The report comes as lawmakers are trying to gather enough votes to extend unemployment benefits and an extension for the homebuyer tax credit program that gave a much-needed boost to the U.S. housing market. The administration has introduced several programs in recent years to fight the recession -- including the $787 billion stimulus package. At the same time, it's expanded existing programs, including food stamps and Social Security, but despite the federal assistance, Americans continue to feel the pinch.
About half of Americans, 48 percent, said their household's current financial situation is worse now than before the recession, and many see a long road to recovery, with 63 percent predicting that it will take them at least three years to recover financially.

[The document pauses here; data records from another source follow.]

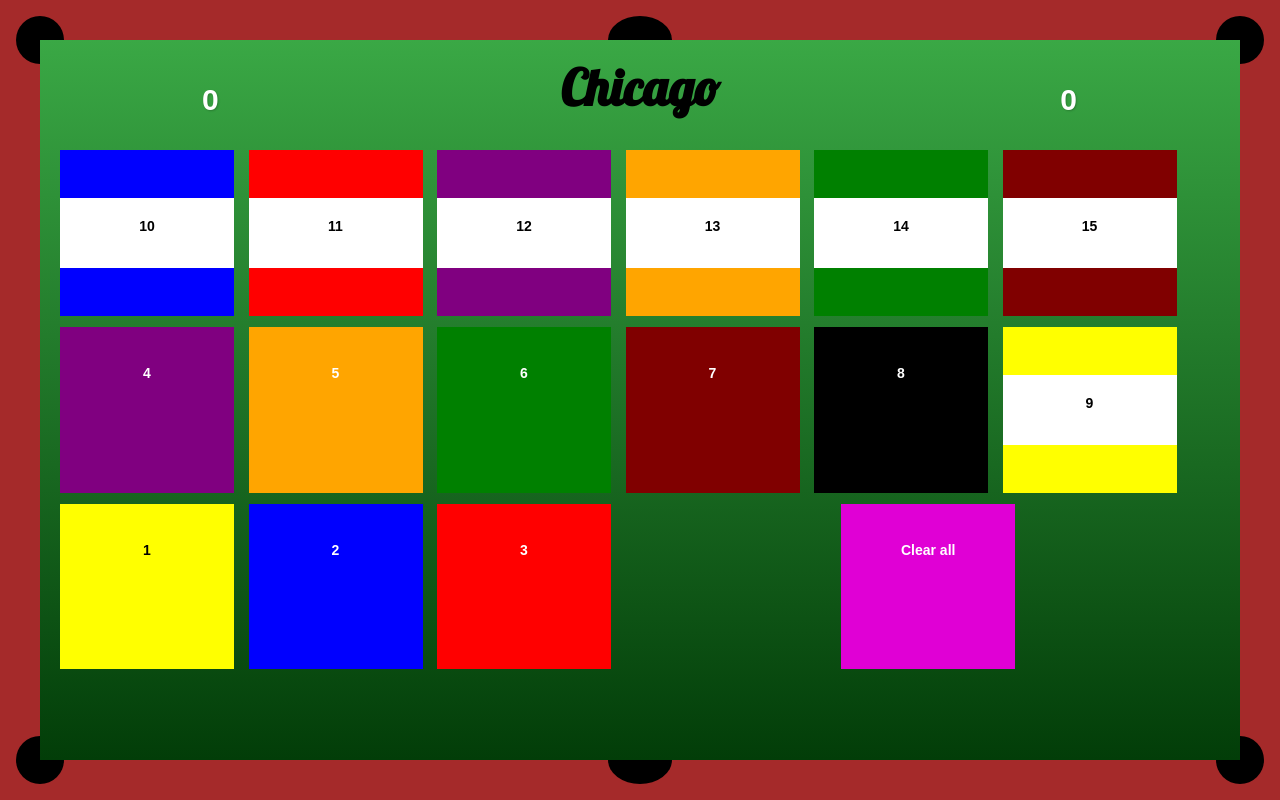
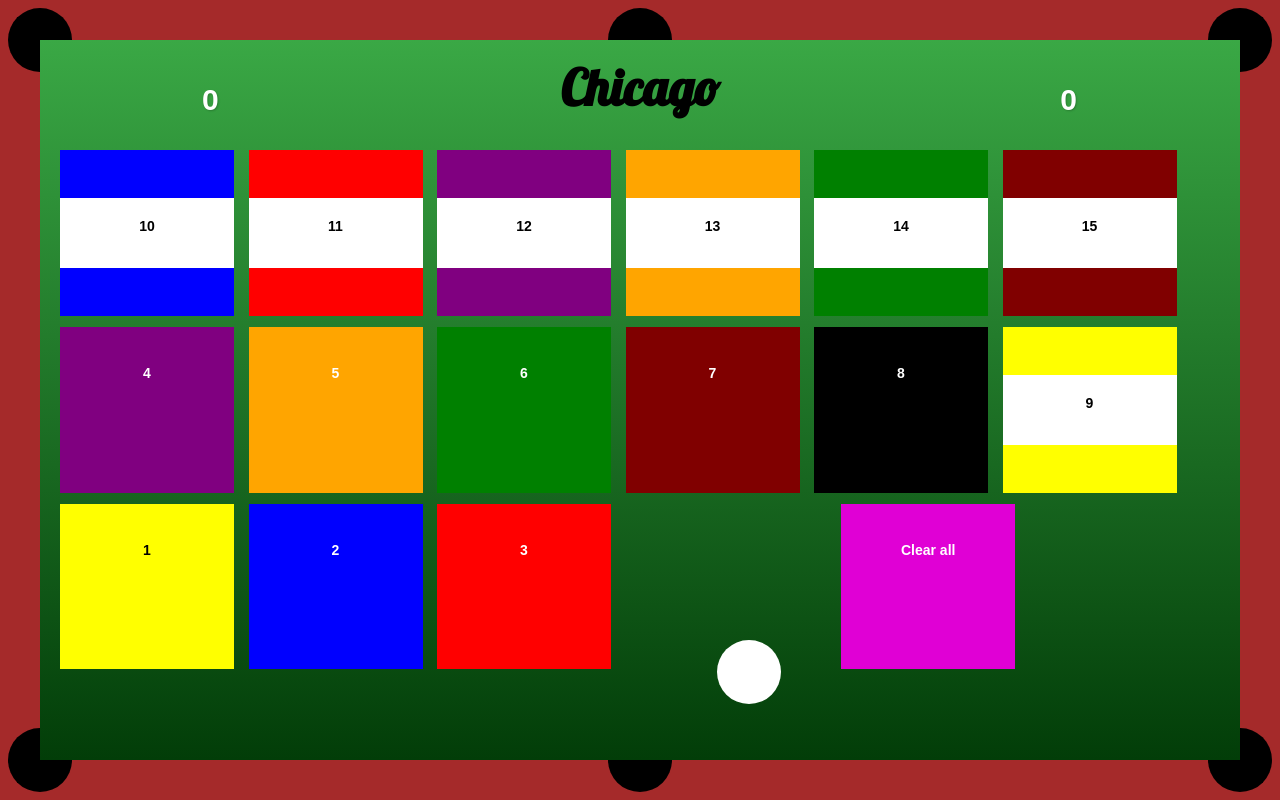
Before and after one commit to liamjmc/ChicagoPlain, a plain HTML site: page index.html in a window 1280 px wide. Drawn offline with Linux system fonts and the light colour scheme.

Commit message:
Added white ball

```diff
--- a/index.html
+++ b/index.html
@@ -17,6 +17,7 @@
     <div class="pocket middle-bottom-pocket"></div>
     <div class="pocket right-top-pocket"></div>
     <div class="pocket right-bottom-pocket"></div>
+    <div id="white"></div>
 	<div class="top">
 		<div tabindex="1" class="screen screen-right">0</div>
 		<div tabindex="1" class="screen screen-left">0</div>
--- a/main.css
+++ b/main.css
@@ -211,50 +211,50 @@ bottom: 5px;
 
 .pocket{
      position: absolute;
-    height: 6vh;
-width: 6vh;
+    height: 8vh;
+width: 8vh;
     background: transparent;
     border-radius: 50%;
 }
 
 .left-top-pocket{
-top: 2vh;
-left: 2vh;
-border-left: black solid 3vh;
-border-top: black solid 3vh;
+top: 1vh;
+left: 1vh;
+border-left: black solid 4vh;
+border-top: black solid 4vh;
 }
 
 .left-bottom-pocket{
-bottom: 2vh;
-left: 2vh;
-border-left: black solid 3vh;
-border-bottom: black solid 3vh;
+bottom: 1vh;
+left: 1vh;
+border-left: black solid 4vh;
+border-bottom: black solid 4vh;
 }
 
 .right-top-pocket{
-top: 2vh;
-right: 2vh;
-border-right: black solid 3vh;
-border-top: black solid 3vh;
+top: 1vh;
+right: 1vh;
+border-right: black solid 4vh;
+border-top: black solid 4vh;
 }
 
 .right-bottom-pocket{
-bottom: 2vh;
-right: 2vh;
-border-right: black solid 3vh;
-border-bottom: black solid 3vh;
+bottom: 1vh;
+right: 1vh;
+border-right: black solid 4vh;
+border-bottom: black solid 4vh;
 }
 
 .middle-top-pocket {
-border-top: solid black 3vh;
-top: 2vh;
+border-top: solid black 4vh;
+top: 1vh;
 width: 5vw;
 left: 47.5vw;
 }
 
 .middle-bottom-pocket {
-border-bottom: solid black 3vh;
-bottom: 2vh;
+border-bottom: solid black 4vh;
+bottom: 1vh;
 width: 5vw;
     left: 47.5vw;
 }
@@ -268,3 +268,13 @@ text-align: center;
 font-size: 50px;
 top: 7vh;
 }
+
+#white {
+height: 8vh;
+width: 8vh;
+position: absolute;
+bottom: 12vh;
+left: 56vw;
+border-radius: 50%;
+background: white;
+}
```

More than a quarter of Americans -- about 26 percent -- say their children will have a worse standard of living, a sharp rise from a decade ago when only 10 percent of Americans thought that way, according to Pew.
"That's a question that kind of gets at one of the basic tenets of the American dream," Taylor said.
One of the most surprising findings though is that more Democrats are positive about an upturn in the economy even though it is Democrats who have taken a harder hit in terms of jobs, personal finances and wealth, the report states.
Americans' views on the economy are thus not only impacted by their own personal experience but also by their partisan framework, said Taylor.
"These harder hit groups (African Americans, young adults and Democrats) are more optimistic across the board than their relatively more sheltered counterparts," Taylor said. "We speculate... that this may be related to the election of Barack Obama. [The three groups] are among Barack Obama's most enthusiastic supporters. You appear to have a situation where they're in a frame of mind to see the glass half full rather than half empty."
That's a clear shift from the early part of the decade, when Republicans were more upbeat about the state of the economy than Democrats.